▸ **Problem to solve**
Each entry below should be written out exactly as it is, with no pictures.

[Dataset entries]

-- Opening Marker --

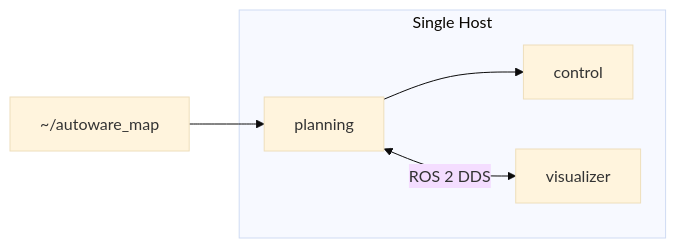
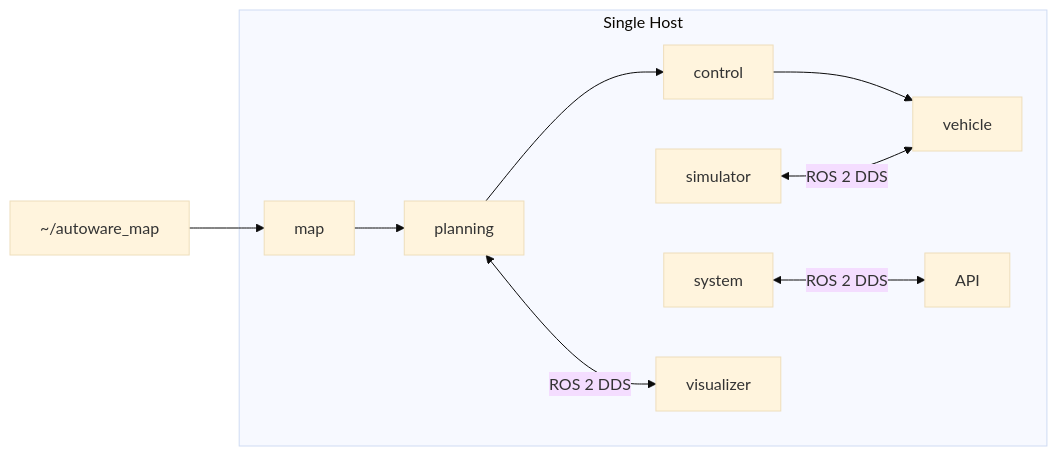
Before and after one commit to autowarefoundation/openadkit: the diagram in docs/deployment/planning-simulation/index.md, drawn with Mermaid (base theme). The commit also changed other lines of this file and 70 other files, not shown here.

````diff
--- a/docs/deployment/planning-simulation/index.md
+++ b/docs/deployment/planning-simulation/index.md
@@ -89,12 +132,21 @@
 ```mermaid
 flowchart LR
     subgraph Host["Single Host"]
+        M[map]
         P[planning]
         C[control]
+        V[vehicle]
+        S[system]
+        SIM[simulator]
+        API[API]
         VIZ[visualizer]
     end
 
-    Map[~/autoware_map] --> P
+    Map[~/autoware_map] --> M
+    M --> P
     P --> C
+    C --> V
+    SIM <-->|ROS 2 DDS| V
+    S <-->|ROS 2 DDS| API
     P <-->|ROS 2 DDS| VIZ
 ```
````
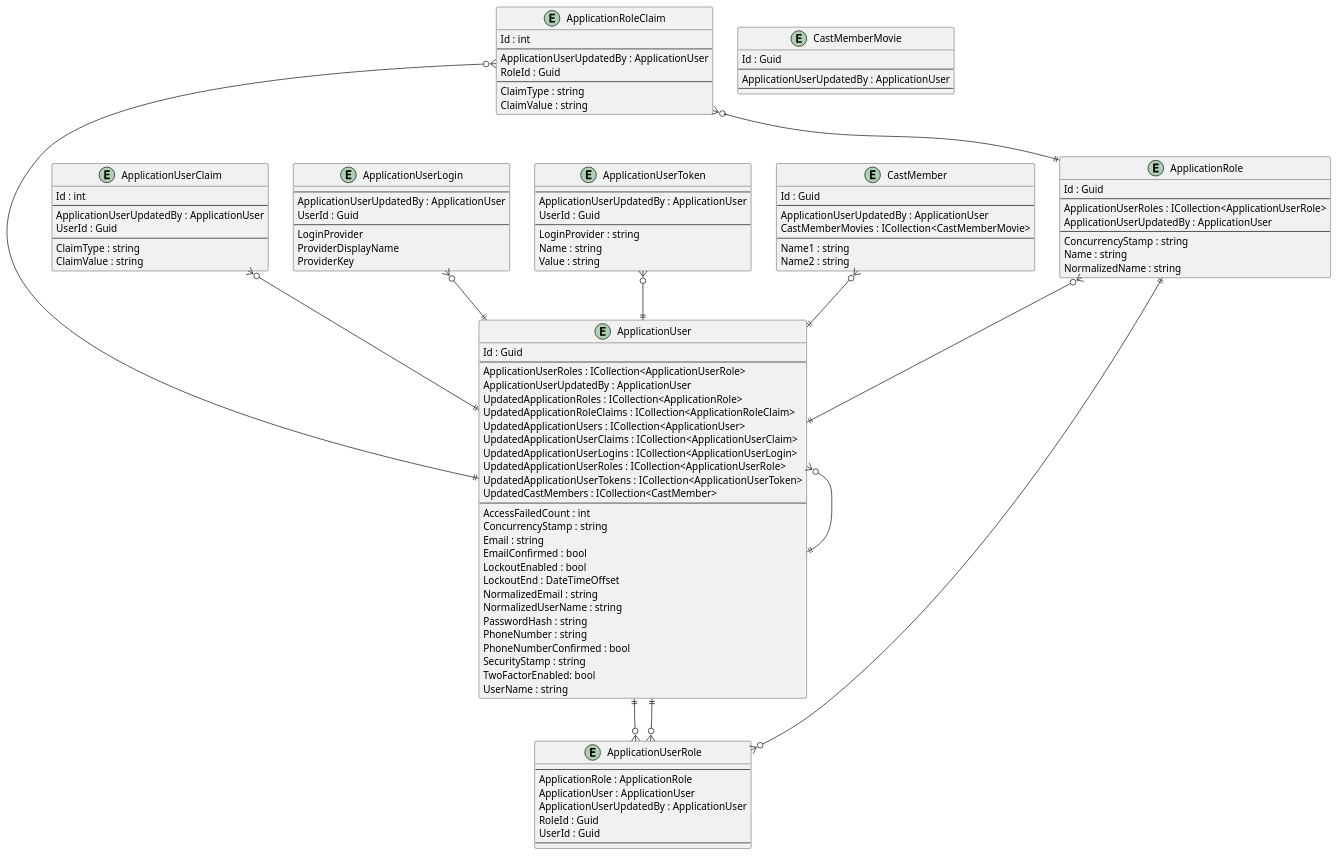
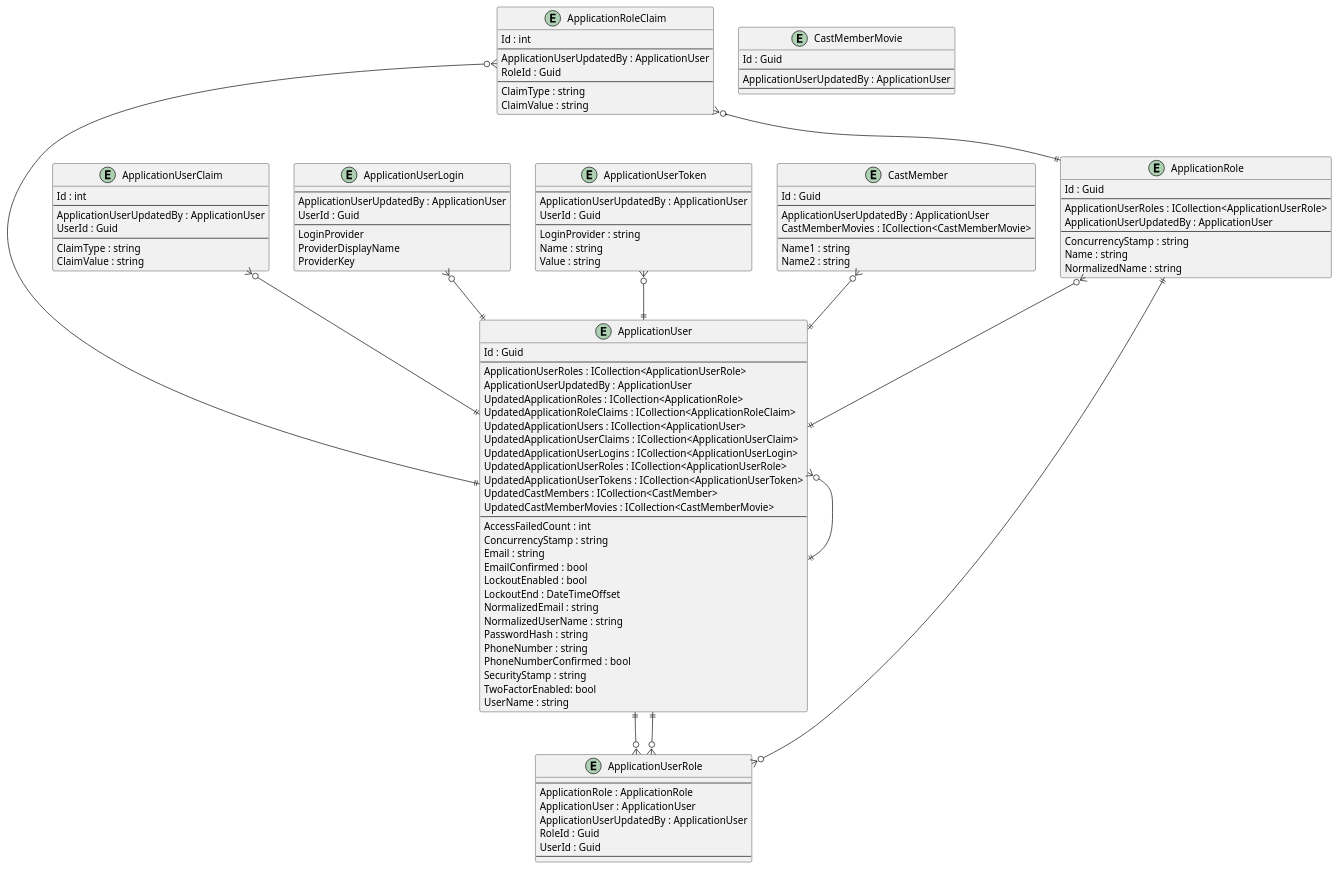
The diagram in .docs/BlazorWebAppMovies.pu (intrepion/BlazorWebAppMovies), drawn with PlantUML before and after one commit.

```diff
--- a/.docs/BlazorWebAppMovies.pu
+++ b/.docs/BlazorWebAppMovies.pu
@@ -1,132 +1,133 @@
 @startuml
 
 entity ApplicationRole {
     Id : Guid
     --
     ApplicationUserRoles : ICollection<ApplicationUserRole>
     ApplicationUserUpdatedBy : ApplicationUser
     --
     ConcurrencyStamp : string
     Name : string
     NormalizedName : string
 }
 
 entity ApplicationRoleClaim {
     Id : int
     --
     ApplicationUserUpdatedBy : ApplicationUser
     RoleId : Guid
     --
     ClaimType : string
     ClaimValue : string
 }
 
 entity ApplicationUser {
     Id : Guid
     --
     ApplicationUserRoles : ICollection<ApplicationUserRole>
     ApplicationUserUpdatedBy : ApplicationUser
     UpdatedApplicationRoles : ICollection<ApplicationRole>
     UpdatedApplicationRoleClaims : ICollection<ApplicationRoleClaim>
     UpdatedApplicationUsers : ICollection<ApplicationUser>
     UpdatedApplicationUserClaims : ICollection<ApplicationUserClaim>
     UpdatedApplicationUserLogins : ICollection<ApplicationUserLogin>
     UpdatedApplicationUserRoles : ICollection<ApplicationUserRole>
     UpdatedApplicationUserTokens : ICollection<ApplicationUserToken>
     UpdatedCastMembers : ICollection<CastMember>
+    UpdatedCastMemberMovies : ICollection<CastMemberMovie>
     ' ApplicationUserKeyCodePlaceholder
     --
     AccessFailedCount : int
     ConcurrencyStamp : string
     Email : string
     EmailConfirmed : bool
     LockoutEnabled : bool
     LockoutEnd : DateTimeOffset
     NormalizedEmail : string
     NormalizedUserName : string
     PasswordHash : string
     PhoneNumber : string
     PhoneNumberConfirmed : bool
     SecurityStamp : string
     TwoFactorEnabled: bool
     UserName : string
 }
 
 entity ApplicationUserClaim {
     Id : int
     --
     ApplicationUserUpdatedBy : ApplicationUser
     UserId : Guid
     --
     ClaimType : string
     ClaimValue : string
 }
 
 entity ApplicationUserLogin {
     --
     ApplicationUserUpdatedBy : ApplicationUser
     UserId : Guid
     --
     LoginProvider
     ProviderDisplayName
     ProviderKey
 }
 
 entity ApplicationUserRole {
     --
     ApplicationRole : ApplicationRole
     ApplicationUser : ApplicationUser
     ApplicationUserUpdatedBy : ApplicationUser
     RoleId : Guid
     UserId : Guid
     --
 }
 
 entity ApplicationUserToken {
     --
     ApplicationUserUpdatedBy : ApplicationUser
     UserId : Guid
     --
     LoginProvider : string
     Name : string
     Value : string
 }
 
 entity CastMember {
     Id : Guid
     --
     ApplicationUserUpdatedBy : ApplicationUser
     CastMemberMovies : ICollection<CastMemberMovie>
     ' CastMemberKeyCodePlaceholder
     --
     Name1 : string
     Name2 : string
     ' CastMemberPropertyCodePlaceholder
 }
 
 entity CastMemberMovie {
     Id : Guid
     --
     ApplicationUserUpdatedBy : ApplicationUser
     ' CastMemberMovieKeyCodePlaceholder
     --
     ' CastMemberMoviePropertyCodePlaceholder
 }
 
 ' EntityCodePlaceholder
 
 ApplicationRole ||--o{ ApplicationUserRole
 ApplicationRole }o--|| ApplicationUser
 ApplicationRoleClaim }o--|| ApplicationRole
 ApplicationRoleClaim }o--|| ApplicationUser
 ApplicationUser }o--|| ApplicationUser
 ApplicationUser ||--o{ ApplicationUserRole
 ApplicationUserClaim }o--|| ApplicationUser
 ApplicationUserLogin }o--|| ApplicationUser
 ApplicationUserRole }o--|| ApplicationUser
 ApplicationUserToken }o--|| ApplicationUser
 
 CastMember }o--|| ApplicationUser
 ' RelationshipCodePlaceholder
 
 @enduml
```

-- Closing Marker --

▸ **Solution for this exercise**
Before and after one commit to autowarefoundation/openadkit: the diagram in docs/deployment/planning-simulation/index.md, drawn with Mermaid (base theme). The commit also changed other lines of this file and 70 other files, not shown here.

````diff
--- a/docs/deployment/planning-simulation/index.md
+++ b/docs/deployment/planning-simulation/index.md
@@ -89,12 +132,21 @@
 ```mermaid
 flowchart LR
     subgraph Host["Single Host"]
+        M[map]
         P[planning]
         C[control]
+        V[vehicle]
+        S[system]
+        SIM[simulator]
+        API[API]
         VIZ[visualizer]
     end
 
-    Map[~/autoware_map] --> P
+    Map[~/autoware_map] --> M
+    M --> P
     P --> C
+    C --> V
+    SIM <-->|ROS 2 DDS| V
+    S <-->|ROS 2 DDS| API
     P <-->|ROS 2 DDS| VIZ
 ```
````
The diagram in .docs/BlazorWebAppMovies.pu (intrepion/BlazorWebAppMovies), drawn with PlantUML before and after one commit.

```diff
--- a/.docs/BlazorWebAppMovies.pu
+++ b/.docs/BlazorWebAppMovies.pu
@@ -1,132 +1,133 @@
 @startuml
 
 entity ApplicationRole {
     Id : Guid
     --
     ApplicationUserRoles : ICollection<ApplicationUserRole>
     ApplicationUserUpdatedBy : ApplicationUser
     --
     ConcurrencyStamp : string
     Name : string
     NormalizedName : string
 }
 
 entity ApplicationRoleClaim {
     Id : int
     --
     ApplicationUserUpdatedBy : ApplicationUser
     RoleId : Guid
     --
     ClaimType : string
     ClaimValue : string
 }
 
 entity ApplicationUser {
     Id : Guid
     --
     ApplicationUserRoles : ICollection<ApplicationUserRole>
     ApplicationUserUpdatedBy : ApplicationUser
     UpdatedApplicationRoles : ICollection<ApplicationRole>
     UpdatedApplicationRoleClaims : ICollection<ApplicationRoleClaim>
     UpdatedApplicationUsers : ICollection<ApplicationUser>
     UpdatedApplicationUserClaims : ICollection<ApplicationUserClaim>
     UpdatedApplicationUserLogins : ICollection<ApplicationUserLogin>
     UpdatedApplicationUserRoles : ICollection<ApplicationUserRole>
     UpdatedApplicationUserTokens : ICollection<ApplicationUserToken>
     UpdatedCastMembers : ICollection<CastMember>
+    UpdatedCastMemberMovies : ICollection<CastMemberMovie>
     ' ApplicationUserKeyCodePlaceholder
     --
     AccessFailedCount : int
     ConcurrencyStamp : string
     Email : string
     EmailConfirmed : bool
     LockoutEnabled : bool
     LockoutEnd : DateTimeOffset
     NormalizedEmail : string
     NormalizedUserName : string
     PasswordHash : string
     PhoneNumber : string
     PhoneNumberConfirmed : bool
     SecurityStamp : string
     TwoFactorEnabled: bool
     UserName : string
 }
 
 entity ApplicationUserClaim {
     Id : int
     --
     ApplicationUserUpdatedBy : ApplicationUser
     UserId : Guid
     --
     ClaimType : string
     ClaimValue : string
 }
 
 entity ApplicationUserLogin {
     --
     ApplicationUserUpdatedBy : ApplicationUser
     UserId : Guid
     --
     LoginProvider
     ProviderDisplayName
     ProviderKey
 }
 
 entity ApplicationUserRole {
     --
     ApplicationRole : ApplicationRole
     ApplicationUser : ApplicationUser
     ApplicationUserUpdatedBy : ApplicationUser
     RoleId : Guid
     UserId : Guid
     --
 }
 
 entity ApplicationUserToken {
     --
     ApplicationUserUpdatedBy : ApplicationUser
     UserId : Guid
     --
     LoginProvider : string
     Name : string
     Value : string
 }
 
 entity CastMember {
     Id : Guid
     --
     ApplicationUserUpdatedBy : ApplicationUser
     CastMemberMovies : ICollection<CastMemberMovie>
     ' CastMemberKeyCodePlaceholder
     --
     Name1 : string
     Name2 : string
     ' CastMemberPropertyCodePlaceholder
 }
 
 entity CastMemberMovie {
     Id : Guid
     --
     ApplicationUserUpdatedBy : ApplicationUser
     ' CastMemberMovieKeyCodePlaceholder
     --
     ' CastMemberMoviePropertyCodePlaceholder
 }
 
 ' EntityCodePlaceholder
 
 ApplicationRole ||--o{ ApplicationUserRole
 ApplicationRole }o--|| ApplicationUser
 ApplicationRoleClaim }o--|| ApplicationRole
 ApplicationRoleClaim }o--|| ApplicationUser
 ApplicationUser }o--|| ApplicationUser
 ApplicationUser ||--o{ ApplicationUserRole
 ApplicationUserClaim }o--|| ApplicationUser
 ApplicationUserLogin }o--|| ApplicationUser
 ApplicationUserRole }o--|| ApplicationUser
 ApplicationUserToken }o--|| ApplicationUser
 
 CastMember }o--|| ApplicationUser
 ' RelationshipCodePlaceholder
 
 @enduml
```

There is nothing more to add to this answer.